**HOW TO COMPLETE THIS TASK:**
Of the lines below, report only those that contain "shown".

**GIVEN DATA:**
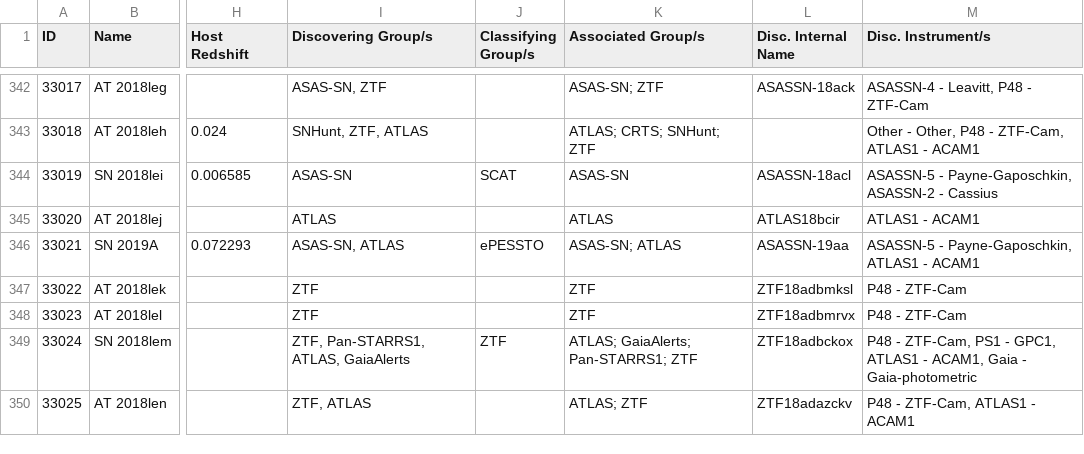
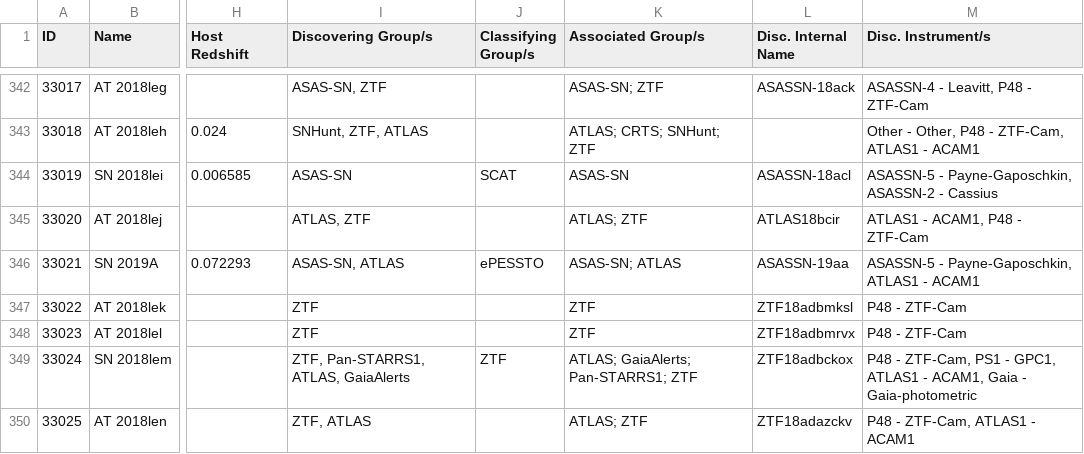
Before and after one commit to astrocatalogs/kne-external, a CSV file: TNS/page-29.csv, drawn as a sheet; only a part is shown, gaps mark what is left out; the diff names each change by its address in the sheet, - before the commit and + after, or states it on an @@ line.

```diff
--- a/TNS/page-29.csv
+++ b/TNS/page-29.csv
-I345 (Discovering Group/s): ATLAS
+I345 (Discovering Group/s): ATLAS, ZTF
-K345 (Associated Group/s): ATLAS
+K345 (Associated Group/s): ATLAS; ZTF
-M345 (Disc. Instrument/s): ATLAS1 - ACAM1
+M345 (Disc. Instrument/s): ATLAS1 - ACAM1, P48 - ZTF-Cam
```
Also changed, not shown: TNS/index.csv, TNS/page-30.csv, 8 other files.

**ANSWER FOR THE TASK:**
Before and after one commit to astrocatalogs/kne-external, a CSV file: TNS/page-29.csv, drawn as a sheet; only a part is shown, gaps mark what is left out; the diff names each change by its address in the sheet, - before the commit and + after, or states it on an @@ line.
Also changed, not shown: TNS/index.csv, TNS/page-30.csv, 8 other files.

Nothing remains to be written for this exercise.